King Arthur. Heroic British warlord who led the fight against marauding Anglo-Saxons, or a figment of a writer's fertile imagination? It's a question that's been puzzling poets, chroniclers, historians and film-makers for more than 1,000 years.
And nowhere does this question have more resonance than on a small, windswept, rain-battered headland projecting into the sea off north Cornwall: Tintagel.

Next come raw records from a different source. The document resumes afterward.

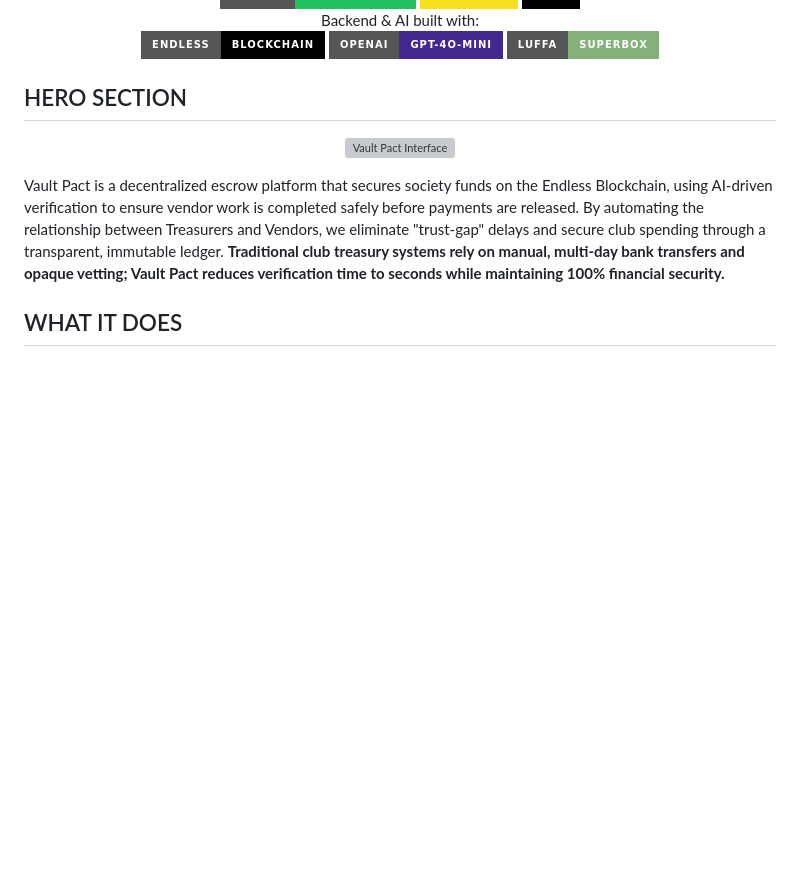
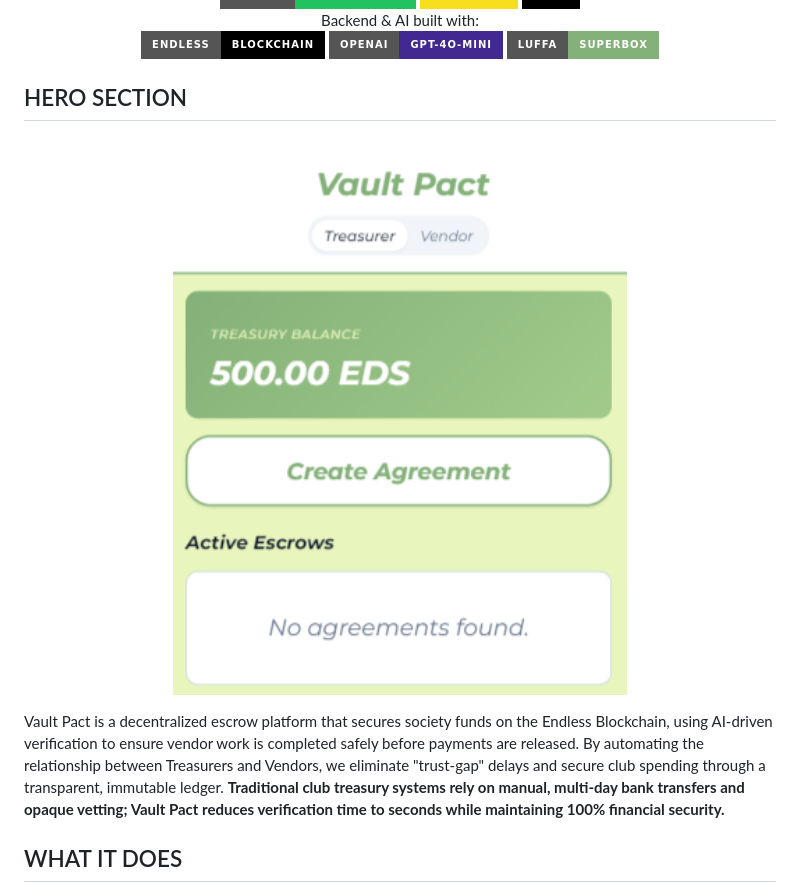
Before and after one commit to Harlex-art/clubfund-escrow, a Markdown page: README.md, the part around the change. Drawn GitHub-style; pictures changed too: Assets/images/hero-image.png (added); badges without logos; blank space fills up the shorter version; grey boxes are pictures that could not be loaded.

Commit message:
update project files

```diff
--- a/README.md
+++ b/README.md
@@ -16,7 +16,7 @@
 
 ## HERO SECTION
 <p align="center">
-  <img width="1728" alt="Vault Pact Interface" src="YOUR_SCREENSHOT_URL">
+  <img width="1728" alt="Vault Pact Interface" src="Assets/images/hero-image.png">
   <!-- Add screenshot here -->
 </p>
 
```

Numerous sites across north-west Europe – from Glastonbury Abbey in Somerset to the Forest of Paimpont in Brittany – have trumpeted their connections to King Arthur. Yet surely none are as intimately linked to the legendary warlord as Tintagel.